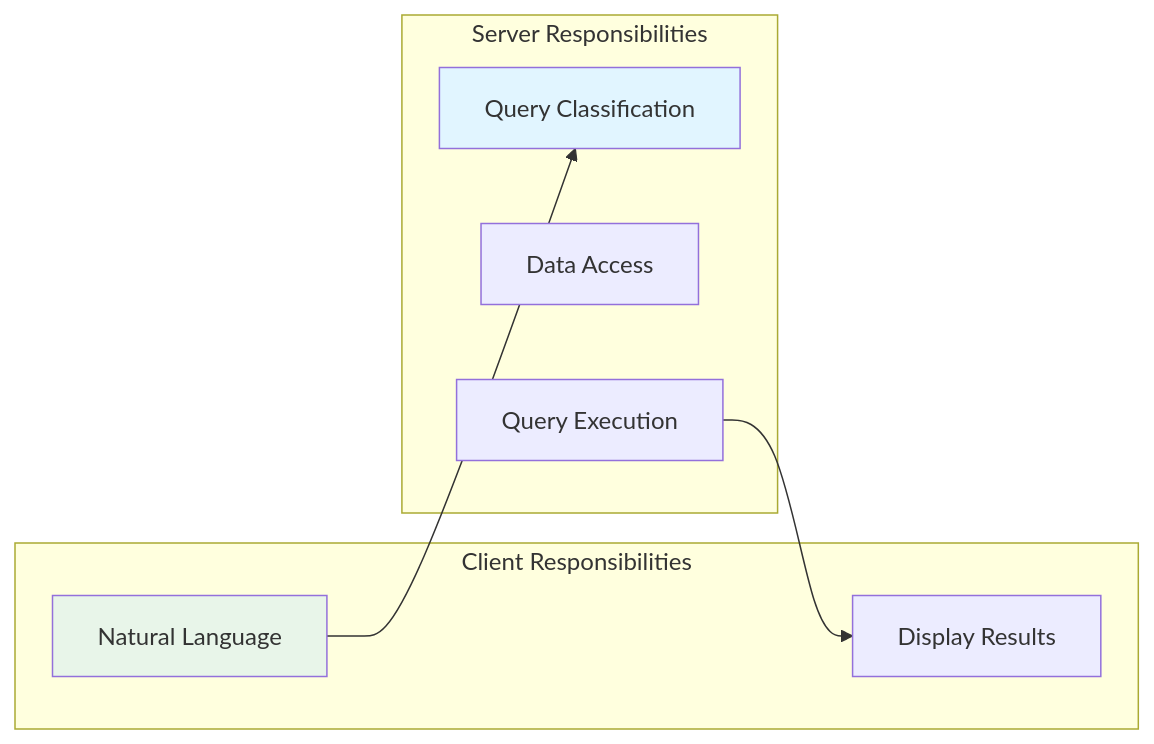
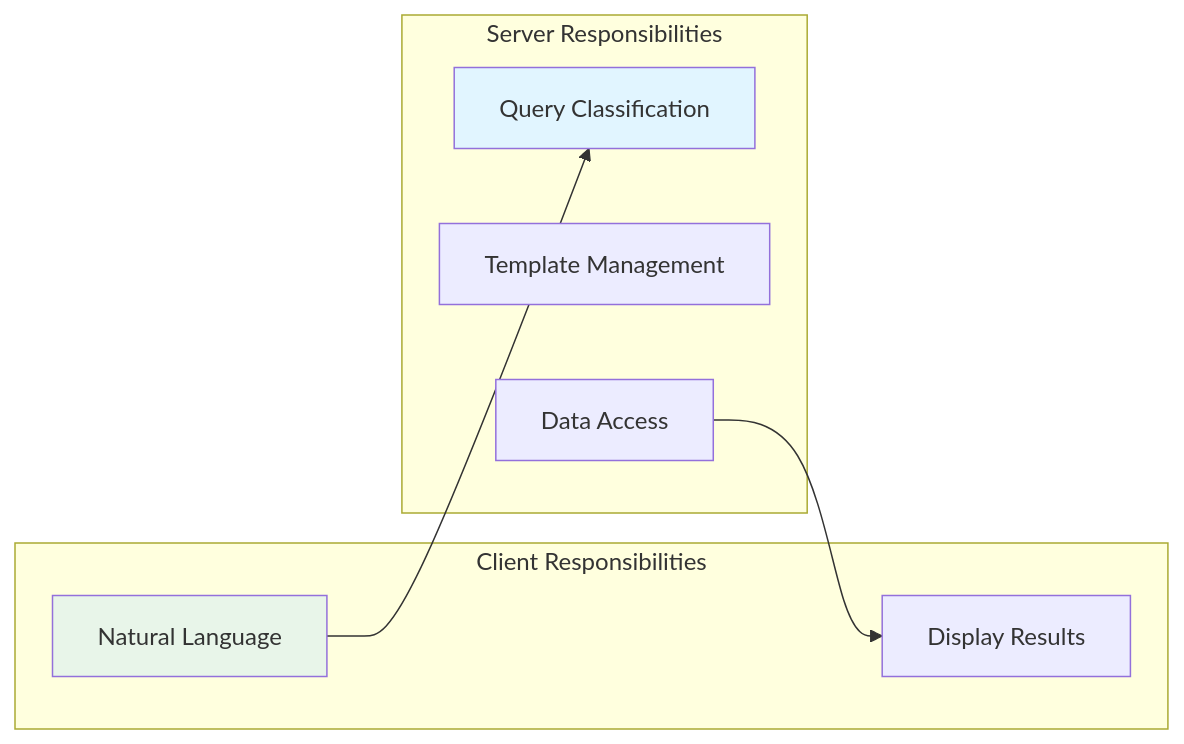
Before and after one commit to skillrepos/ai-3in1: the sixth of 6 diagrams in docs/architecture-lab6.md, drawn with Mermaid. The commit also changed other lines of this file and 10 other files, not shown here.

Commit message:
update retries and architecture diagrams

````diff
--- a/docs/architecture-lab6.md
+++ b/docs/architecture-lab6.md
@@ -254,19 +342,19 @@
 ```mermaid
 graph LR
     subgraph "Client Responsibilities"
         C1[Natural Language]
         C2[Display Results]
     end
 
     subgraph "Server Responsibilities"
         S1[Query Classification]
-        S2[Data Access]
-        S3[Query Execution]
+        S2[Template Management]
+        S3[Data Access]
     end
 
     C1 --> S1
     S3 --> C2
 
     style C1 fill:#e8f5e9
     style S1 fill:#e1f5ff
 ```
````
☆ ☆ ☆ ☆ ☆
Look through the entries above, and wherever a line holds the string "diagrams", copy it.

Before and after one commit to skillrepos/ai-3in1: the sixth of 6 diagrams in docs/architecture-lab6.md, drawn with Mermaid. The commit also changed other lines of this file and 10 other files, not shown here.
update retries and architecture diagrams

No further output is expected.